The hectic nature of the Combine and pro day preparations made things move along more quickly, but now that those events are in the past, the days seem to pass very slowly as players wait for the most important day of their lives.

"Just sitting around, waiting around," Perry said. "It felt like two months for training up for the Combine went at a fairly good pace, I would say, and then pro day kind of came up on us, and that was cool. And then, at this point, it's just felt like it's been dragging on forever. And so they said the last month, basically up until the draft, is going to feel like the longest one. That's how it's feeling for me right now."

As the draft approaches, Perry's staying focused on the prize

It's mostly a waiting game now, but that doesn't mean draft prospects can rest on their laurels. They've gotten feedback from teams as to their strengths and weaknesses, and they have to be ready to hit the ground running after the draft.

Perry said "the physical preparation" is his primary focus in these final weeks before the draft.
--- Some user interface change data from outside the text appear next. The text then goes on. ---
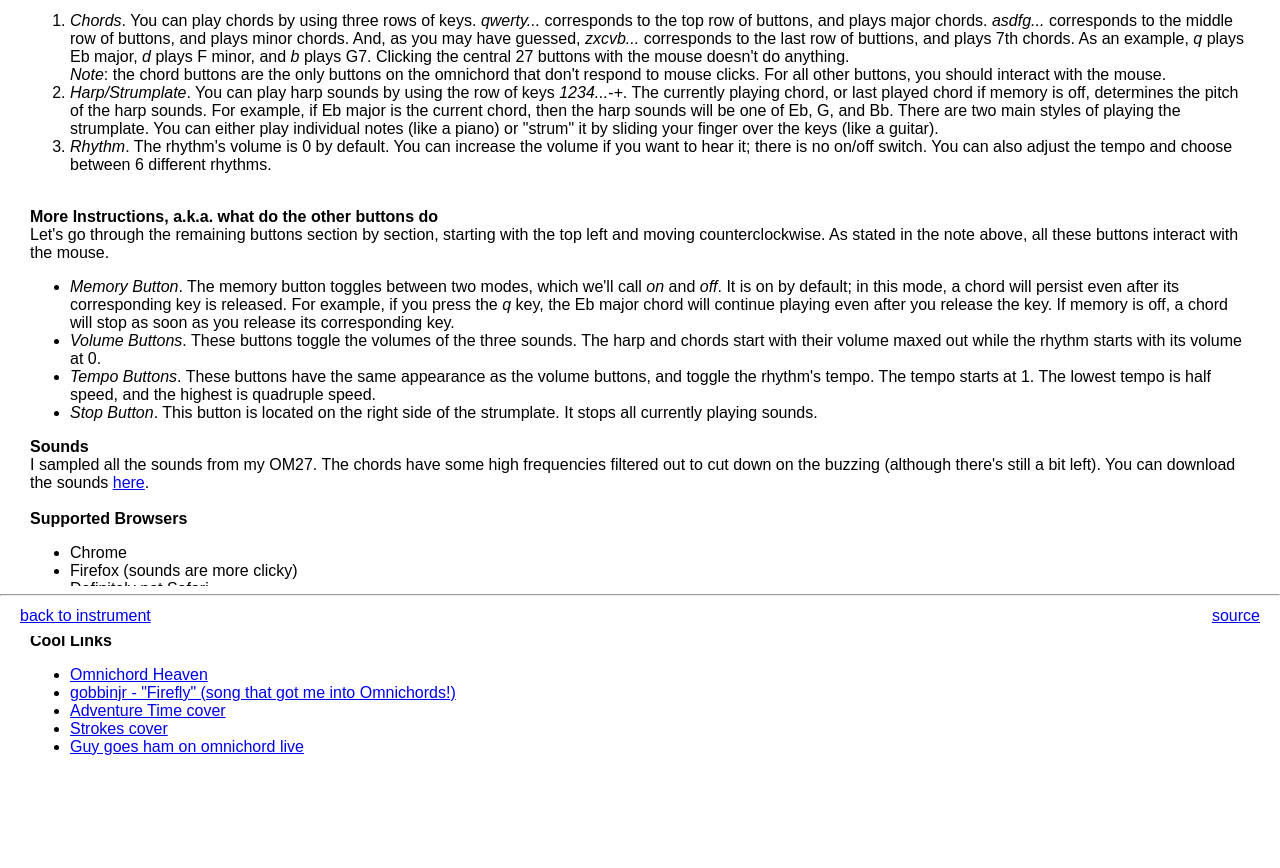
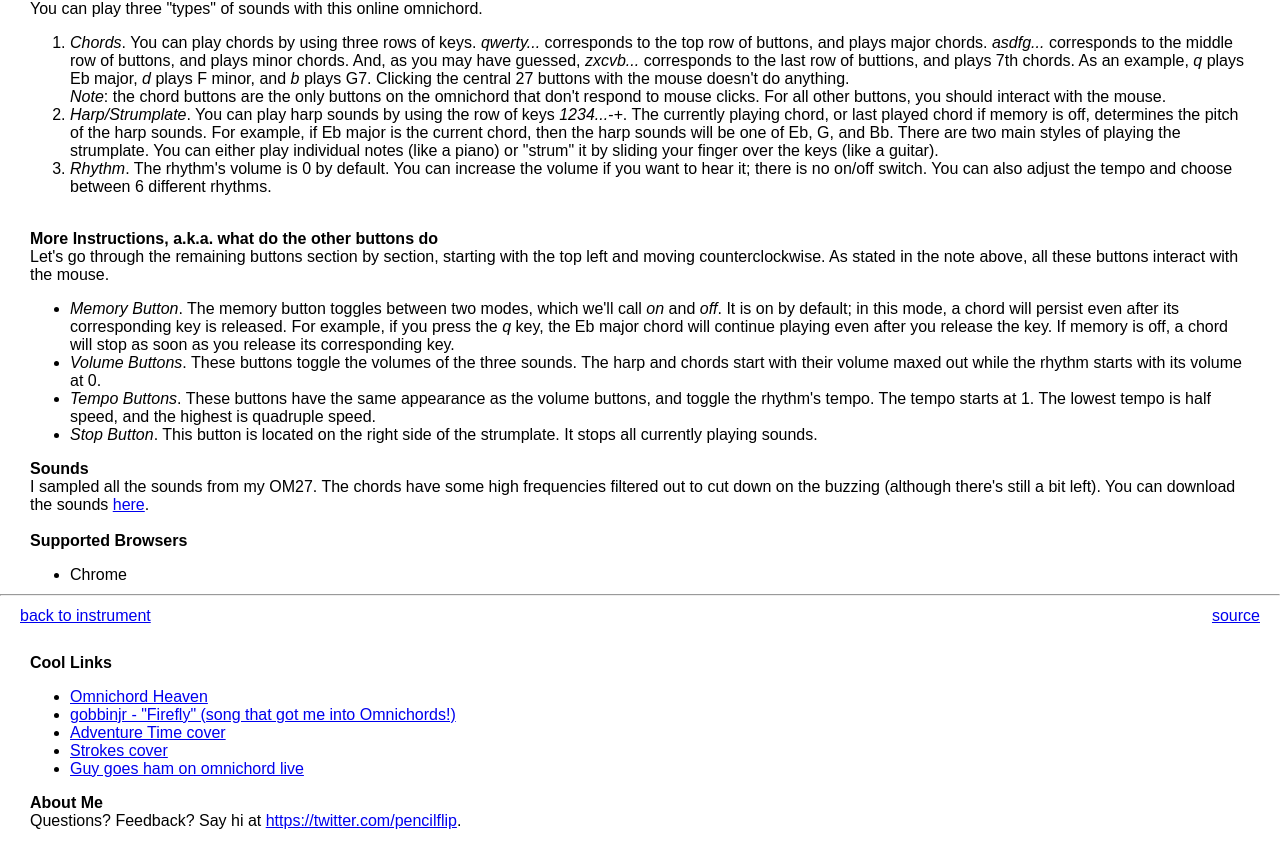
Before and after one commit to arcticmatt/online-omnichord, a React (Create React App) app: page /info in a window 1280 px wide. Shown: the part 164-1032 px from the top of the page. Before the commit the page ends 988 px from the top, so only its background shows below. Built offline with nearby package versions, Linux system fonts and the light colour scheme.

Commit message:
small update to info page

```diff
--- a/src/Info.js
+++ b/src/Info.js
@@ -1,6 +1,7 @@
+import './css/Info.css';
+
+import { Link } from 'react-router-dom';
 import React from 'react';
-import { Link } from 'react-router-dom';
-import './css/Info.css';
 
 // This component is entirely HTML and CSS.
 export default function Info(props) {
@@ -102,6 +103,9 @@ export default function Info(props) {
           <li><a href='https://www.youtube.com/watch?v=O9dkI0mxk3k'>Strokes cover</a></li>
           <li><a href='https://www.youtube.com/watch?v=odQu6MSawOo'>Guy goes ham on omnichord live</a></li>
         </ul>
+        <b>About Me</b>
+        <br/>
+        Questions? Feedback? Say hi at <a href="https://twitter.com/pencilflip">https://twitter.com/pencilflip</a>.
       </div>
       <br/>
       <div id='sourceContainer'>
--- a/src/css/Info.css
+++ b/src/css/Info.css
@@ -12,6 +12,7 @@
   margin-bottom: 50px;
   margin-left: 30px;
   margin-right: 30px;
+  margin-top: 30px;
 }
 
 #sourceContainer {
```
Also changed, not shown: 2 other files (tests, documents, lock files or other folders).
"I've got to make sure I get my work in," Perry said. "Working on things where I've gotten feedback on areas of weakness that I can improve on, and then just also maintaining my strengths and making sure that I get those to where they need to be. That's important."

These few weeks are also taxing for NFL prospects. Players don't know where they're going to be drafted and they're facing a lot of significant life changes.

Perry has the benefit of living near his family, which helps keep him grounded during this stressful time.

"Mentally, just staying focused on the prize, but also, not letting the stress kind of get me carried away and take me to somewhere that's€” a bad place," Perry said. "So I think I do a pretty good job of that, and being a local guy, close to home, it's easy to come and see my family and just kind of take my mind off of things that way."

There's a lot to get in order as one transitions from college football to the NFL, and Perry is also focusing on that.

"Now, it's not so much Joshua Perry, the linebacker from Ohio State. It's Joshua Perry, the brand, "Perry said, "So just kind of those things -- making sure I can develop a brand a little bit and kind of get my name out there, I think is important at this time, too."